Start of Data for analysis

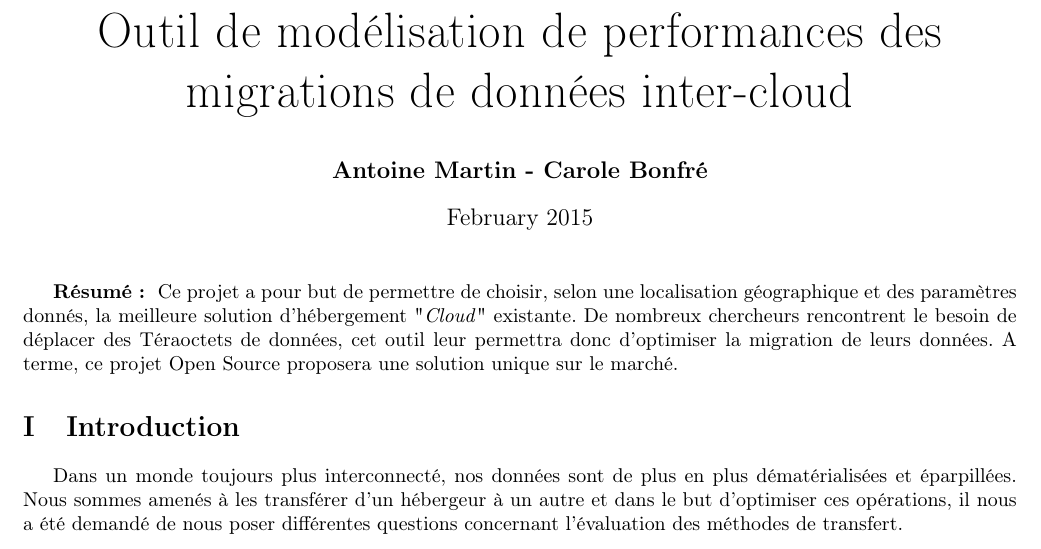
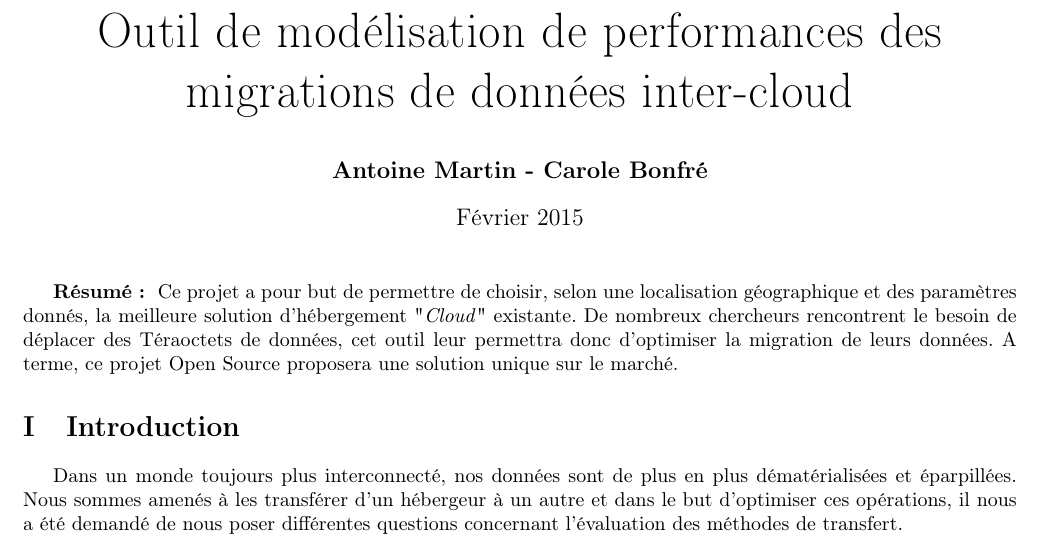
Before and after one commit to hyptos/kyd, a LaTeX document (docs/main.tex): part of page 1 of 8, cut so that both start at the same text. Compiled offline with pdfLaTeX.

Commit message:
reformatage des lignes pour Yves :o

```diff
--- a/docs/main.tex
+++ b/docs/main.tex
@@ -12,7 +12,7 @@
 \usepackage{hyperref}
 \title{\Huge{Outil de modélisation de performances des migrations de données inter-cloud}}
 \author{\textbf{Antoine Martin - Carole Bonfré} }
-\date{February 2015}
+\date{Février 2015}
 
 %Param\'{e}trage des pages
 \pagestyle{fancy}
```
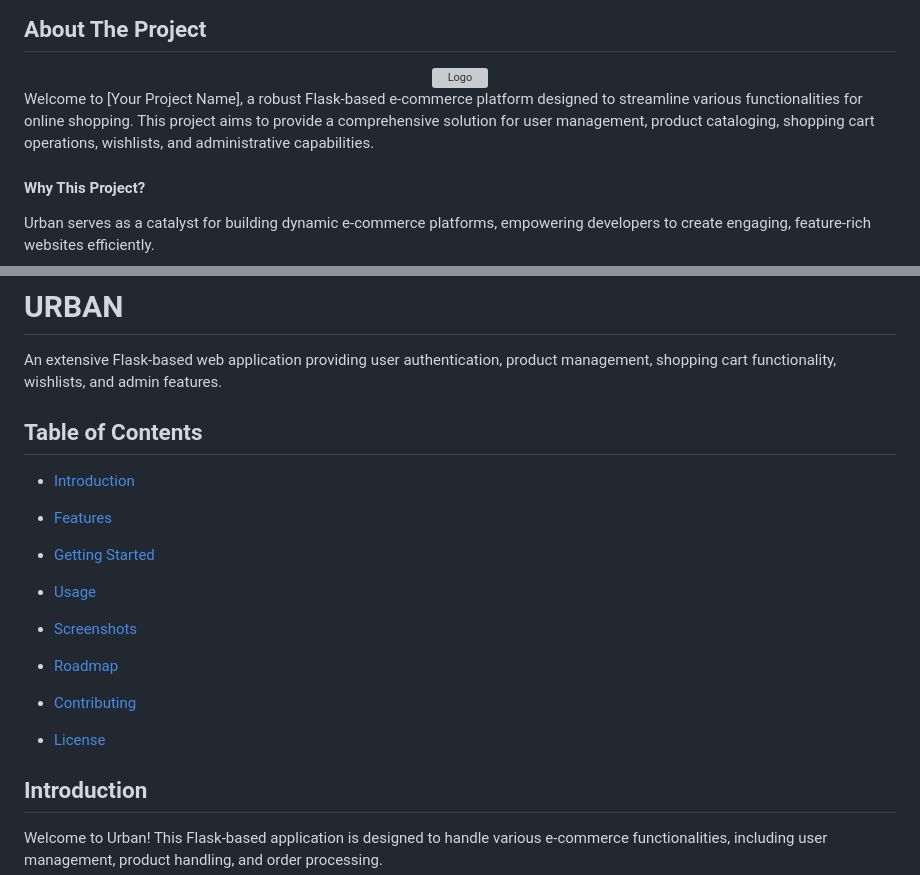
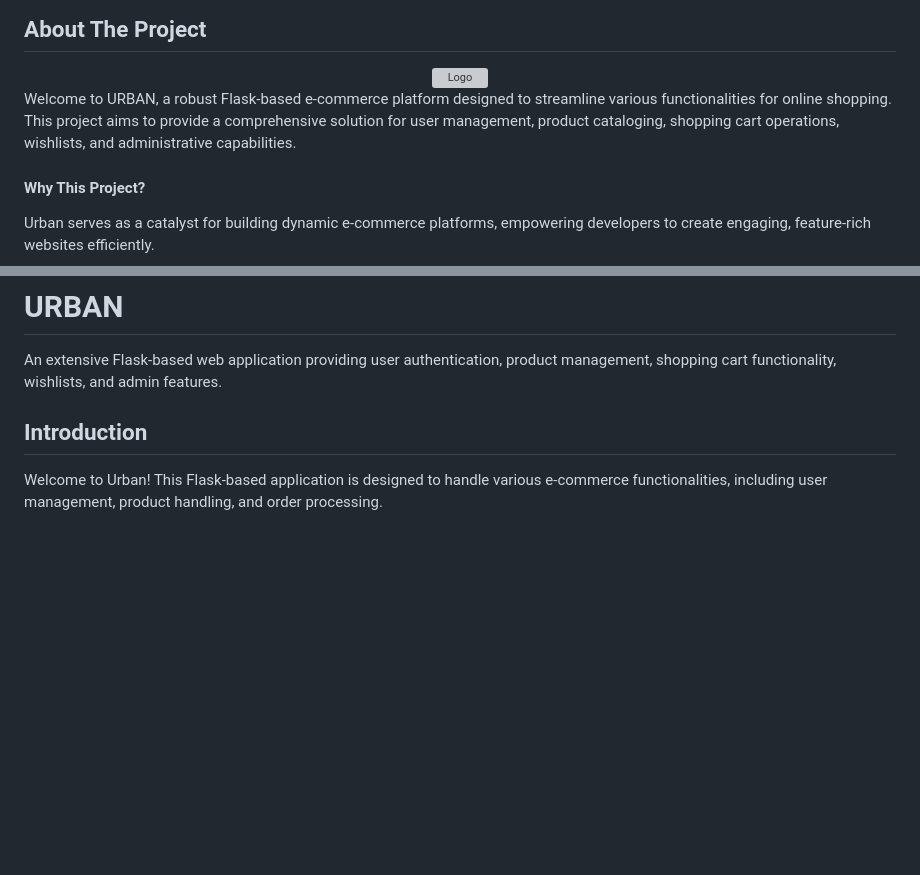
Before and after one commit to nachiketgalande1609/urban, a Markdown page: README.md, 2 parts joined by grey strips. Rendered like a GitHub page; blank space fills up the shorter version; grey boxes are pictures that could not be loaded.

```diff
--- a/README.md
+++ b/README.md
@@ -99,7 +99,7 @@
 
 </div>
 
-Welcome to [Your Project Name], a robust Flask-based e-commerce platform designed to streamline various functionalities for online shopping. This project aims to provide a comprehensive solution for user management, product cataloging, shopping cart operations, wishlists, and administrative capabilities.
+Welcome to URBAN, a robust Flask-based e-commerce platform designed to streamline various functionalities for online shopping. This project aims to provide a comprehensive solution for user management, product cataloging, shopping cart operations, wishlists, and administrative capabilities.
 
 #### Why This Project?
 
@@ -127,30 +127,6 @@ Customize and expand upon this template to create an engaging online shopping ex
 <!-- Project Description -->
 
 An extensive Flask-based web application providing user authentication, product management, shopping cart functionality, wishlists, and admin features.
-
-
-
-<!-- Table of Contents -->
-
-## Table of Contents
-
-- [Introduction](##introduction)
-
-- [Features](##features)
-
-- [Getting Started](##getting-started)
-
-- [Usage](##usage)
-
-- [Screenshots](##Screenshots)
-
-- [Roadmap](##Roadmap)
-
-- [Contributing](##contributing)
-
-- [License](##license)
-
-
 
 <!-- Introduction -->
 
```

End of Data for analysis

Work task:
Among the entries, find each line that includes the string "shopping" and copy it.

Answer below:
-Welcome to [Your Project Name], a robust Flask-based e-commerce platform designed to streamline various functionalities for online shopping. This project aims to provide a comprehensive solution for user management, product cataloging, shopping cart operations, wishlists, and administrative capabilities.
+Welcome to URBAN, a robust Flask-based e-commerce platform designed to streamline various functionalities for online shopping. This project aims to provide a comprehensive solution for user management, product cataloging, shopping cart operations, wishlists, and administrative capabilities.
@@ -127,30 +127,6 @@ Customize and expand upon this template to create an engaging online shopping ex
 An extensive Flask-based web application providing user authentication, product management, shopping cart functionality, wishlists, and admin features.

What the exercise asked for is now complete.